Information:

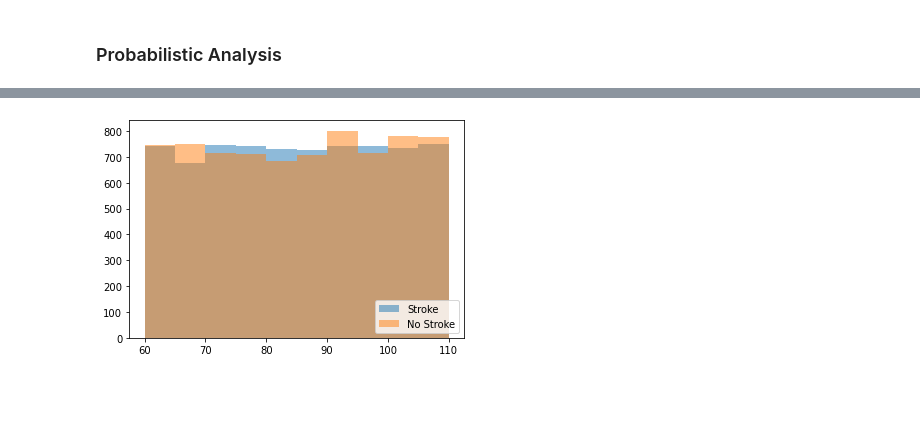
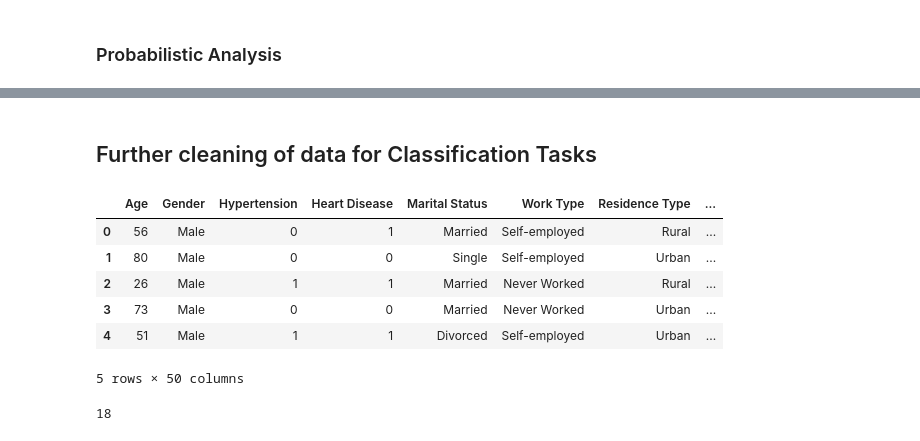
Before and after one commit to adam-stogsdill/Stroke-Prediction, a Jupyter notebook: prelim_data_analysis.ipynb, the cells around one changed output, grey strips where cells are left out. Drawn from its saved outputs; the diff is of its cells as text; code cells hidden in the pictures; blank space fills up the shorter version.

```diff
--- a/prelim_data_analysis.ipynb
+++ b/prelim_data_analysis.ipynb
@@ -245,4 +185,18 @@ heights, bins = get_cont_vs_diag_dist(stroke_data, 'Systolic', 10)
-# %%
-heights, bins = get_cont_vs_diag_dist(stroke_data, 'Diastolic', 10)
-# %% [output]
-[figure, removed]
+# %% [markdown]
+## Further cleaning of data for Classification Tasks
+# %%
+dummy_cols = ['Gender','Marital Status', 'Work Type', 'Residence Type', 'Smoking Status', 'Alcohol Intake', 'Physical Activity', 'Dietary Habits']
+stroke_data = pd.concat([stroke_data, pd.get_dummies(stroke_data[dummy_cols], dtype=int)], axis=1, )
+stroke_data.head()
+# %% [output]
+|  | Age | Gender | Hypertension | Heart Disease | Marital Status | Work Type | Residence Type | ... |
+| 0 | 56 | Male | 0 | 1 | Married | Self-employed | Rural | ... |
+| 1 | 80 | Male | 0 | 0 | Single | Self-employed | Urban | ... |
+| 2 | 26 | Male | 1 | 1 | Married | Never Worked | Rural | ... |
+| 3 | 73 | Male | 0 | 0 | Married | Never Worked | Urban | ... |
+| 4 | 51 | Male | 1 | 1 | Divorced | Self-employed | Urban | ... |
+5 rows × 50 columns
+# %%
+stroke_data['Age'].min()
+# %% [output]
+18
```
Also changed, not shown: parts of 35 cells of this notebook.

* * *

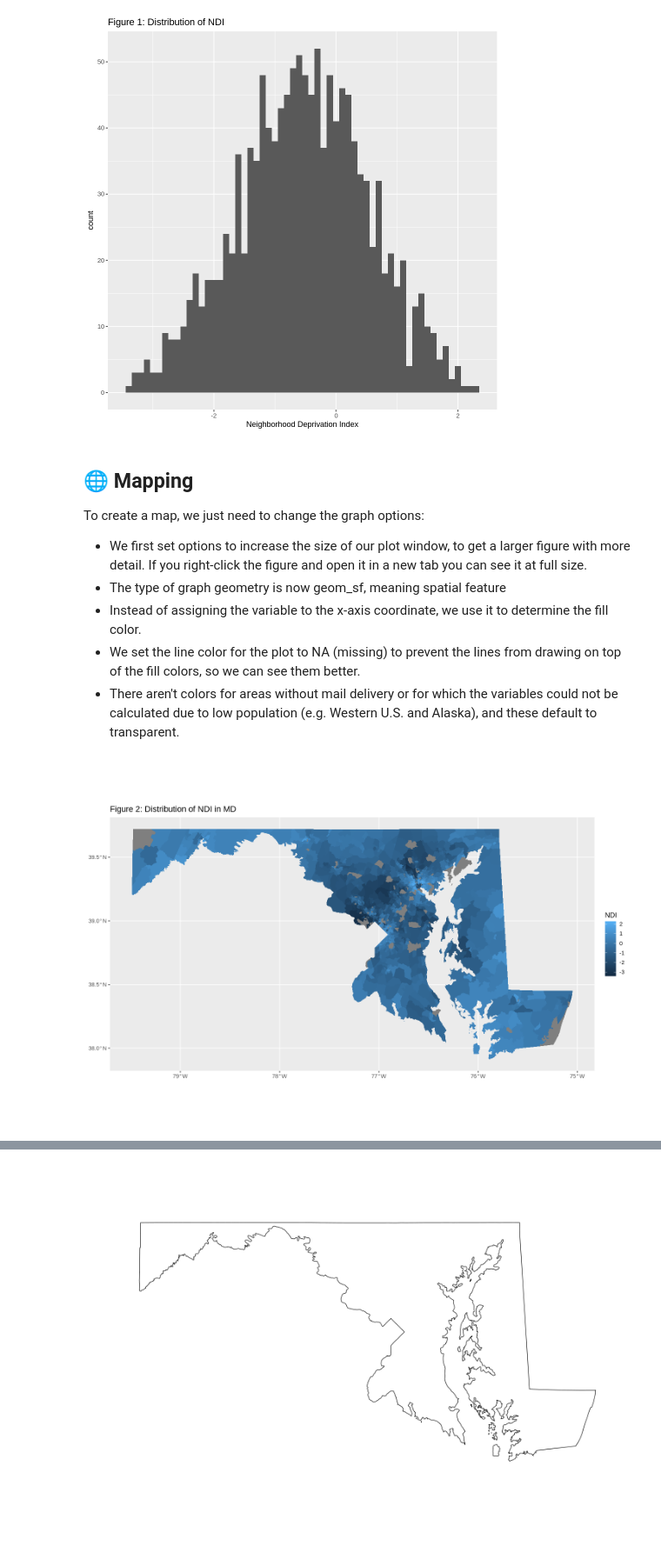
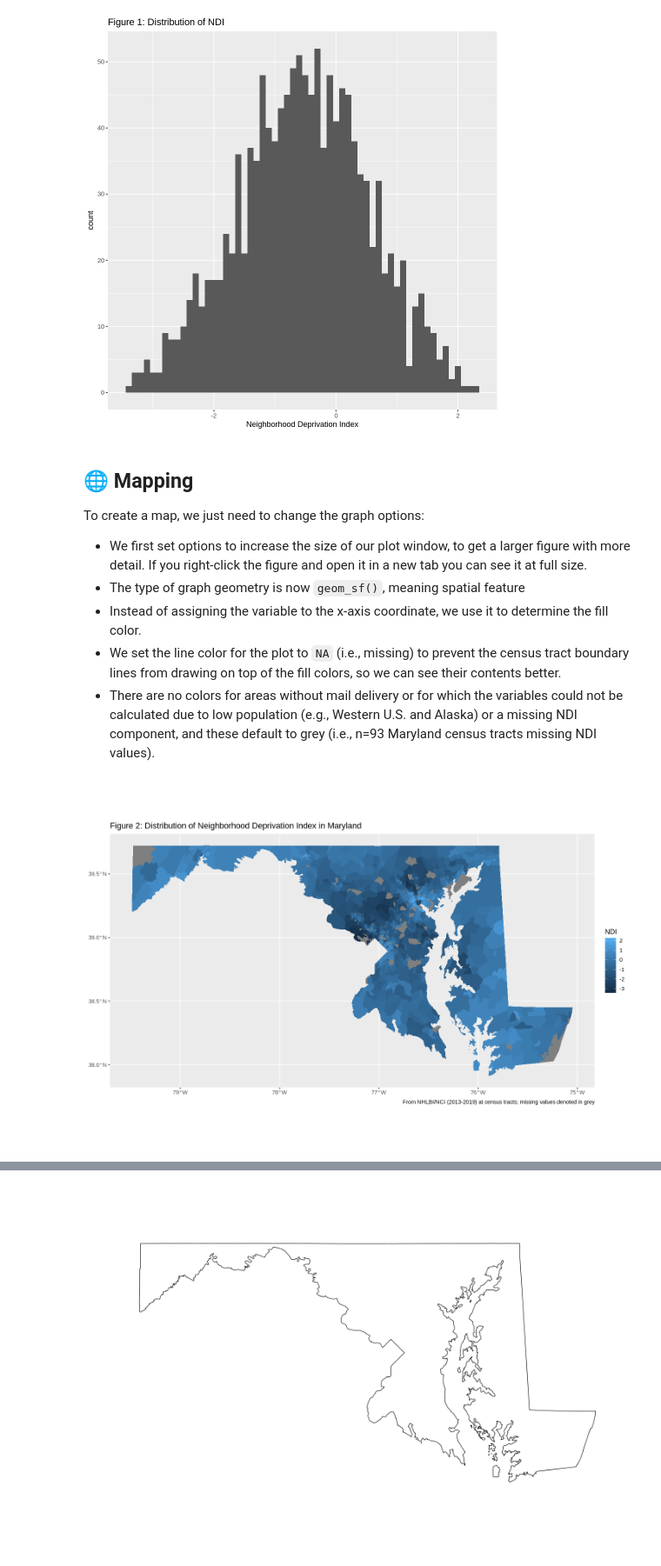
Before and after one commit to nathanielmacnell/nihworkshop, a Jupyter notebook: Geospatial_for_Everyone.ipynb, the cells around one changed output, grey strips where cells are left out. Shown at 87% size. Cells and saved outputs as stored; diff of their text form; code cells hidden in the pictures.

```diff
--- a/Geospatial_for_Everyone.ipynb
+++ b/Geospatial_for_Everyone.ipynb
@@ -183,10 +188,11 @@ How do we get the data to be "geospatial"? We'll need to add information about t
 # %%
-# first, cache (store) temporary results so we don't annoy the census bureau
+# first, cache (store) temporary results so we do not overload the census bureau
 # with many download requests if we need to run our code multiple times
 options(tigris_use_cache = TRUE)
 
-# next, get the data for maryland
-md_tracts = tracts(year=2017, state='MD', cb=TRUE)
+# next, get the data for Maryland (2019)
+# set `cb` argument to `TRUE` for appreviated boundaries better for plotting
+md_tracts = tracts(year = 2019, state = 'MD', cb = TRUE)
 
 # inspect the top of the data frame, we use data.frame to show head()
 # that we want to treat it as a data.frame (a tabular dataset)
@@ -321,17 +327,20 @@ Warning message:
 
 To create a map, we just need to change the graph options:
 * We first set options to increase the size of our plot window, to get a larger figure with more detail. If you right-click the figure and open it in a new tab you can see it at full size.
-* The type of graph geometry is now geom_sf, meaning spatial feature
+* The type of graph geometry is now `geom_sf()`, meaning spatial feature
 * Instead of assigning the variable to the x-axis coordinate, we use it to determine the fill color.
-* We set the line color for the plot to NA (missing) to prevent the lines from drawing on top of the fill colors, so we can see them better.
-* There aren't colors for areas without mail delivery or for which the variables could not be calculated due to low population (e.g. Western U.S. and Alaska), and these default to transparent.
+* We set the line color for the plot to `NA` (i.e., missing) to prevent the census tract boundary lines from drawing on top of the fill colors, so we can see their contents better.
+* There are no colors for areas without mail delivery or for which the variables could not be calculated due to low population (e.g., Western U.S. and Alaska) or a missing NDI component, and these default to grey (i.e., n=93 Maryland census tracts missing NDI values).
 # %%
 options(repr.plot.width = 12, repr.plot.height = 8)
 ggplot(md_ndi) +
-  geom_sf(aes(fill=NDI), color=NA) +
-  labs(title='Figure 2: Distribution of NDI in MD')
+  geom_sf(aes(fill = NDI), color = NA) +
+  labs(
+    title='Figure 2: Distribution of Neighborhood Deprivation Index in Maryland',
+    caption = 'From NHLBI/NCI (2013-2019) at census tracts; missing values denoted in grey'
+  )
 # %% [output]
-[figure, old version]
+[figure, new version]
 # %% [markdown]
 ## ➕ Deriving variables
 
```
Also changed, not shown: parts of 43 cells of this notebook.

Exercise brief: The total wanted is the number of lines in the entries above that contain "Male". Give it alone.

Response below: 5